Comets are pieces of ice and rock left over from the formation of stars and planets. In our solar system, they usually drift through space in the Oort Cloud, an area beyond our solar system filled with debris.

A comet has two main parts to it: a head and a tail. As a comet approaches the inner solar system, the Sun begins to vaporize the ice and rock. The result of this vaporization is a tail of ionized gas that appears as a streak behind the comet. There is also plasma and an envelope of hydrogen separate from the tail, but they are not visible on Earth. Only spacecraft have been able to detect these formations.

Go Here The most famous and scientifically interesting incident with a comet was the collision of Shoemaker-Levy 9 with Jupiter in 1994. In an earlier pass close to Jupiter, the comet was broken up into several pieces. When it came around again, it was set to collide with Jupiter. During the course of a week, the fragments struck Jupiter near its southern pole on the far side from Earth. The collisions disturbed the gas giant, causing gas bubbles and scarring in the surface that looked like scorch marks. From this unique opportunity, astronomers were able to see firsthand the effects of a comet's impact and may able to explain how such an impact would affect Earth.

Comets do not come around as often as they should. You should make the most of every opportunity to go outside and see a comet for yourself. They are a sight to behold!

For more information on comets, consult the following links:
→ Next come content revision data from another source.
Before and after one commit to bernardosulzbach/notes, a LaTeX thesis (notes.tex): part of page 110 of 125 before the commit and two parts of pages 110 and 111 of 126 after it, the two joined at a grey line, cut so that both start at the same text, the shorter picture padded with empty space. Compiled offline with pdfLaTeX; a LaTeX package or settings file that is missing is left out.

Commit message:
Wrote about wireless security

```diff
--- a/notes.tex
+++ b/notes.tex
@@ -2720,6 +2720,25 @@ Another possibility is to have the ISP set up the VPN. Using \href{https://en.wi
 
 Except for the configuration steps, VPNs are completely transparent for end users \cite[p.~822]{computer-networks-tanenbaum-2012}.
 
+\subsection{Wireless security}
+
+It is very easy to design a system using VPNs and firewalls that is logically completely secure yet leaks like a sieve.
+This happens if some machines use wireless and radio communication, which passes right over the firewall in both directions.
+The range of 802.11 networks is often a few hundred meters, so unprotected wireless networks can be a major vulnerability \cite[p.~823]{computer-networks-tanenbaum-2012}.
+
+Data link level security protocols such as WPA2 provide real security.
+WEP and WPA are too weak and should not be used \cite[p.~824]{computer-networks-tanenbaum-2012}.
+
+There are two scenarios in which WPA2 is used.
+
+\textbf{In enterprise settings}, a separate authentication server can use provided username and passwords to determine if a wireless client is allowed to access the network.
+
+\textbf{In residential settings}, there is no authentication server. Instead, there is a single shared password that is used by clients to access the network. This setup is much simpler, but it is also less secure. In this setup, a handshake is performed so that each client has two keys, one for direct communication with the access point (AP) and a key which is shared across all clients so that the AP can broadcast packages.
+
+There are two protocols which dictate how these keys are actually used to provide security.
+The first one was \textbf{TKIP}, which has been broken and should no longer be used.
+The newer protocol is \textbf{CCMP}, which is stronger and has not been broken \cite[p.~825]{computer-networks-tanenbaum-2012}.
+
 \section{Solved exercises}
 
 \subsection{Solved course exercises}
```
  • Windows to the Universe has a good description of comets as well as an interactive comet animation.
  • Solarviews has a small site on the Shoemaker-Levy 9 impact with Jupiter, including several photos of Jupiter with impact marks.
  • NASA'S Jet Propulsion Laboratory clash of clans hack has comet observations, including details on upcoming comet sightings.